|Withers, Stephen||Department of Chemistry||Enzymes and Proteins; Blood Substitutes; Organic Molecules and Biomolecules; Biological and Biochemical Mechanisms; Diabetes; Drug development; enzyme inhibition; carbohydrates; glycobiology; metagenomics; directed evolution|
|Wolf, Michael||Department of Chemistry||materials chemistry; polymer light-emitting devices; chemical sensors; conductive polymers, Electronic or photonic polymers|
This is an incomplete sample of recent publications in chronological order by UBC faculty members with a primary appointment in the Faculty of Science.
|2019||Myelin is a material in the brain which is damaged by certain diseases. Dr. Manning researched techniques to better detect myelin with an MRI scan.||Doctor of Philosophy in Physics (PhD)|
|2019||Dr. Ivo Odon completed his research in the field of Atmospheric Sciences. He investigated the behaviour of extreme weather events across BC, and the impacts of climate change on such events. The results of his dissertation are being used by BC Hydro so they can better prepare for peaks in electricity demand and power outages.||Doctor of Philosophy in Atmospheric Science (PhD)|
|2019||Dr. Sharma pioneered a method to examine the landscape of protein targets that can be recognized by a specialized class of immune cells called T cells. This method enables us to explore how the immune system successfully protects the body from possible threats and use this knowledge to develop new immune-based therapies for a wide array of diseases.||Doctor of Philosophy in Genome Science and Technology (PhD)|
|2019||Dr. Si investigated the particles that catalyze ice formation in the atmosphere. These particles influence clouds, precipitation, and climate. She quantified the concentrations, properties, and identified sources of these ice-nucleating particles at remote Canadian environments. Her findings can help improve the accuracy of climate models.||Doctor of Philosophy in Chemistry (PhD)|
|2019||Dr. Nanavati examined how modern high-performance servers can safely be shared across multiple applications. He then developed systems that enabled high resource efficiency on these shared servers, while isolating applications and providing them with virtual hardware abstractions, all with performance comparable to dedicated hardware.||Doctor of Philosophy in Computer Science (PhD)|
|2019||Dr. Maki studied the motion of expanding strongly interacting atomic gases. His research showed that the symmetry associated with fractals, a type of geometric figure, enables predictions about the rate of expansion for these gases. This research improves our understanding of atomic gases, which are a prime candidate for novel quantum technologies.||Doctor of Philosophy in Physics (PhD)|

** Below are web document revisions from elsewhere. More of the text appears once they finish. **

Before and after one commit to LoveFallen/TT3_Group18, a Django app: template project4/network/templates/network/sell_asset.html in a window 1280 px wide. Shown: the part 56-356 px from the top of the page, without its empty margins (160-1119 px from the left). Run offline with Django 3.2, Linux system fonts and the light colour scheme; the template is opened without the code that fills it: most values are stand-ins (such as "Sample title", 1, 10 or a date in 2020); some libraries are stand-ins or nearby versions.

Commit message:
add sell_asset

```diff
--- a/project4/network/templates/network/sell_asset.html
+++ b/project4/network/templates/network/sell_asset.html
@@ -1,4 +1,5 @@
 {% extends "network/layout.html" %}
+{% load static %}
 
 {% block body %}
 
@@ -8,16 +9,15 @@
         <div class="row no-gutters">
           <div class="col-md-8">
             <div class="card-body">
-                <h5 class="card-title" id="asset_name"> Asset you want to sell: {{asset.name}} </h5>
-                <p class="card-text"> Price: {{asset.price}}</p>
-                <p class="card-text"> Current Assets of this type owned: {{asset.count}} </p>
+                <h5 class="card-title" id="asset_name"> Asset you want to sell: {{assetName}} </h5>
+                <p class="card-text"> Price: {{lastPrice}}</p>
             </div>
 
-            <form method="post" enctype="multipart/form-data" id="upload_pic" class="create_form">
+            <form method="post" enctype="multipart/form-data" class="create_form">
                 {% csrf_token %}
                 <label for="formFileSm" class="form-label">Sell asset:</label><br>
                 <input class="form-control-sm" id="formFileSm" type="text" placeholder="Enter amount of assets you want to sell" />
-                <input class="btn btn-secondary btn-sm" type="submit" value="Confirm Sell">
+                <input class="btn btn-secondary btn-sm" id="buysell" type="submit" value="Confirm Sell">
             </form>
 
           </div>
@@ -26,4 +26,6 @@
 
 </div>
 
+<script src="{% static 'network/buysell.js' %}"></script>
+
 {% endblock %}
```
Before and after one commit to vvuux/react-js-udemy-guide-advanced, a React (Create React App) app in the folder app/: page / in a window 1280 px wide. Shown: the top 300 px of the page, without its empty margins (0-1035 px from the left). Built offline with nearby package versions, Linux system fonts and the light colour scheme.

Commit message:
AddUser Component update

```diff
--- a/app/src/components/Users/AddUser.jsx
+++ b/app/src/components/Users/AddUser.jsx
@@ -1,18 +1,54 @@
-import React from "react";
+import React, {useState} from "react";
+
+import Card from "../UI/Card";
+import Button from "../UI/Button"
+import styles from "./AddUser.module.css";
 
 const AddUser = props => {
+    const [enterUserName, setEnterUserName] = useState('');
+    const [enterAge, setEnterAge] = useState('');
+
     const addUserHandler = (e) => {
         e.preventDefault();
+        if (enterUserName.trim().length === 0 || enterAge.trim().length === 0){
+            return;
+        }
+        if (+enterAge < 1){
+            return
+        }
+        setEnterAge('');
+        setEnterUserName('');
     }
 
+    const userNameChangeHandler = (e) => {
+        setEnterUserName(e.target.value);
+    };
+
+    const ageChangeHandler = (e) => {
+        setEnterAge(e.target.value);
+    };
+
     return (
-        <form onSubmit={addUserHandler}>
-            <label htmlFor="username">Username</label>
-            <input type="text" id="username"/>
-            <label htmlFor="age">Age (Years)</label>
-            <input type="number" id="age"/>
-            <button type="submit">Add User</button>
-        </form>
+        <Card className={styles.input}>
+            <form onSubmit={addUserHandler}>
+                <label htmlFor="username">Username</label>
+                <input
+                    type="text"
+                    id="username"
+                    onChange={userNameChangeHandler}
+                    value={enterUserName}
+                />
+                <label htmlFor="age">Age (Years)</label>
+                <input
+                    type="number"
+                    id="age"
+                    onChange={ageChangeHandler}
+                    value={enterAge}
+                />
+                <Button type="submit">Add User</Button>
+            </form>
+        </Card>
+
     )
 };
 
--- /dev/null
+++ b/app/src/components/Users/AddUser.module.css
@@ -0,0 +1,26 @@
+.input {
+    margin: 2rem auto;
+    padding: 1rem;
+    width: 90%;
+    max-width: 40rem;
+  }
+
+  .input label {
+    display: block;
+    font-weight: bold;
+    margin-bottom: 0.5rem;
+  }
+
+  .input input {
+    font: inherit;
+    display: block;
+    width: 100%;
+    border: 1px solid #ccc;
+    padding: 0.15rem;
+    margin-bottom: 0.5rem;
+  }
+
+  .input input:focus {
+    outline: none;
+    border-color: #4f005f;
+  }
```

|2019||Dr. Kuatsjah's work describes the characterization of three different enzymes that microorganisms use to degrade lignin. This work provides insights into how microorganisms contribute to the global carbon cycle and how Nature uses metals in enzymes. It also facilitates the development of tools to transform plant biomass into commodity chemicals.||Doctor of Philosophy in Genome Science and Technology (PhD)|
|2019||Dr. Carlquist developed a method to map experimental measurements onto mathematical models that describe how a system changes in time and space. Applying his method, he unravelled the mechanism underlying dynamic pattern formation in the E. coli Min system, one of the simplest biological systems known to demonstrate diverse complex dynamic behaviour.||Doctor of Philosophy in Mathematics (PhD)|
|2019||Dr. Mustoe specialised in understanding weak chemical bonds. To resolve an argument in her field, she developed a new method to study halogen bonds. She used this method to identify when these bonds can play an important role, such as helping generate electricity in solar cells.||Doctor of Philosophy in Chemistry (PhD)|
|2019||Dr. Sous studied bipolarons, a type of paired electron, and localization. His results show that bipolarons can be very light, opening the possibility to a new mechanism for high-temperature superconductivity. His work also explains the non-equilibrium behaviour of quenched molecular gases in terms of the quantum phenomenon of localization.||Doctor of Philosophy in Physics (PhD)|